[Show abstract][Hide abstract] ABSTRACT: Parasitic diseases like malaria are a major public health problem in many countries and disrupted sleep patterns are an increasingly common part of modern life. The aim of this study was to assess the effects of paradoxical sleep deprivation (PSD) and sleep rebound (RB) on malarial parasite infection in mice.
After PSD, one group was immediately infected with parasites (PSD). The two other PSD rebound groups were allowed to sleep normally for either 24 h (24 h RB) or 48 h (48 h RB). After the recovery periods, mice were inoculated with parasites.
The PSD group was the most affected by parasites presenting the higher death rate (0.02), higher number of infected cells (p < 0.01), and decrease in body weight (p < 0.04) compared to control and 48 h RB groups.
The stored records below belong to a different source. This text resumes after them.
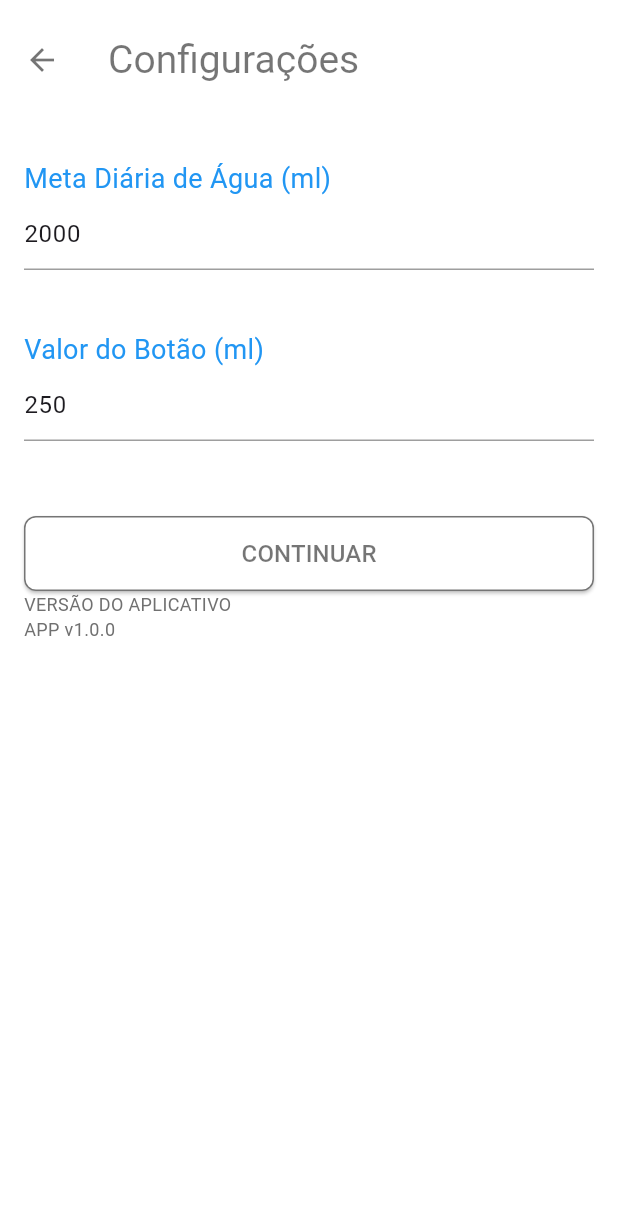
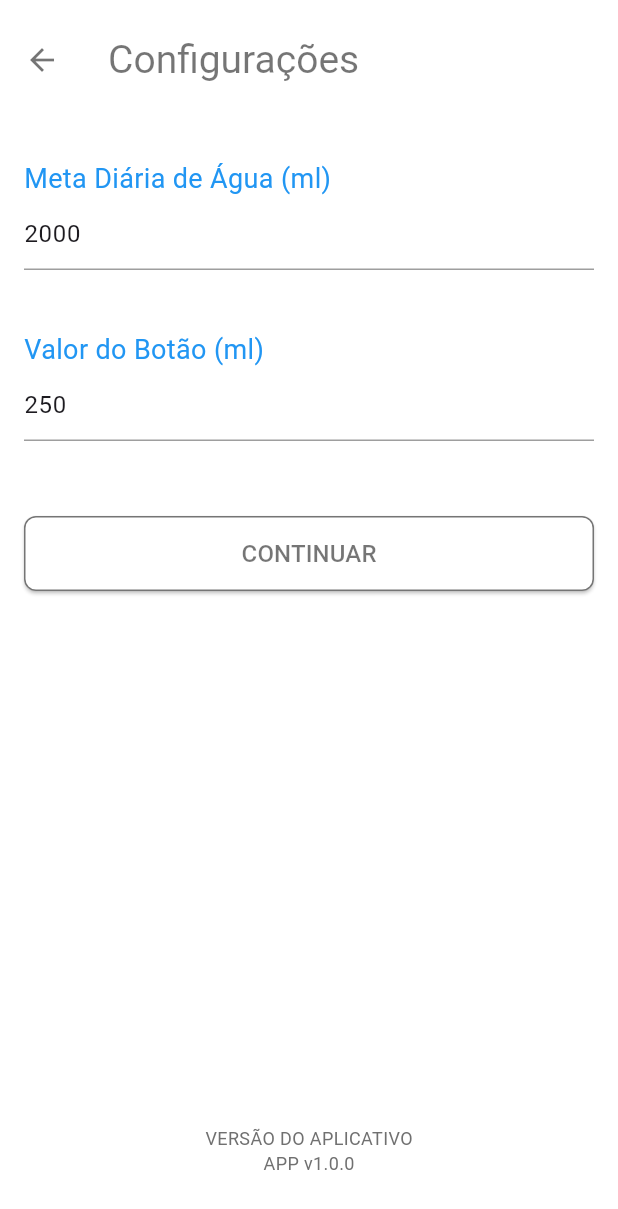
Before and after one commit to AndressaTancredi/water_remider, a Flutter app: the screen it shows after launch, after a tap on the "menu" icon, on a phone screen of 412 x 824 dp. Shown: the top 1209 px of the screen. Run offline on Flutter 3.47's test engine with Material 3 defaults, Android fonts, the phone set to English and light mode, and no system bars; our stand-ins replace flutter_dotenv, get_it, go_router, package_info_plus; Roboto replaces fonts that are missing (DMSans).

Commit message:
fix app version widget

```diff
--- a/lib/ui/settings_page.dart
+++ b/lib/ui/settings_page.dart
@@ -106,6 +106,7 @@ class SettingsPageState extends State<SettingsPage> {
                     style: TextStyle(color: Colors.black54, fontSize: 16)),
               ),
             ),
+            const Spacer(),
             const AppVersionWidget(),
           ],
         ),
--- a/lib/ui/widgets/app_version_widget.dart
+++ b/lib/ui/widgets/app_version_widget.dart
@@ -15,20 +15,26 @@ class AppVersionWidget extends StatelessWidget {
 
   @override
   Widget build(BuildContext context) {
-    return Column(
-      crossAxisAlignment: CrossAxisAlignment.start,
+    return Padding(
+      padding: const EdgeInsets.symmetric(vertical: 24.0),
+      child: Column(
+        crossAxisAlignment: CrossAxisAlignment.center,
         children: [
           Text("VERSÃO DO APLICATIVO", style: textVersionStyle),
           FutureBuilder<String>(
               future: sl<AppMetadata>().versionNumber(),
               builder: (context, snapshot) {
                 if (snapshot.connectionState == ConnectionState.done) {
-                return Text('APP v${snapshot.data}', style: textVersionStyle);
+                  return Text(
+                    'APP v${snapshot.data}',
+                    style: textVersionStyle,
+                  );
                 } else {
                   return Container();
                 }
               })
         ],
+      ),
     );
   }
 }
```
Lines whose indentation alone changed are shown as unchanged.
The 24 h RB group was also different from control group in survival (p < 0.03), number of infected cells (p < 0.05) and body weight (p < 0.04). After 48 hours of sleep rebound animals were allowed to restore their response to parasitic infection similar to normal sleep animals.
These results suggest that PSD is damaging to the immune system and leads to an increased infection severity of malaria parasites; only 48 hours of recovery sleep was sufficient to return the mice infection response to baseline values.
Maximillian Rosario, Bai Liu, Lin Kong, Lynne Collins, Stephanie E Schneider, Xiaoyue Chen, Kai-Ping Han, Emily K Jeng, Peter R Rhode, Jeffrey W Leong, [...], Brea Jewell, Catherine R Keppel, Keval Shah, Brian Hess, Rizwan Romee, David Piwnica-Worms, Amanda Cashen, Nancy L Bartlett, Hing C Wong, Todd A Fehniger
Data provided are for informational purposes only. Although carefully collected, accuracy cannot be guaranteed. The impact factor represents a rough estimation of the journal's impact factor and does not reflect the actual current impact factor. Publisher conditions are provided by RoMEO. Differing provisions from the publisher's actual policy or licence agreement may be applicable.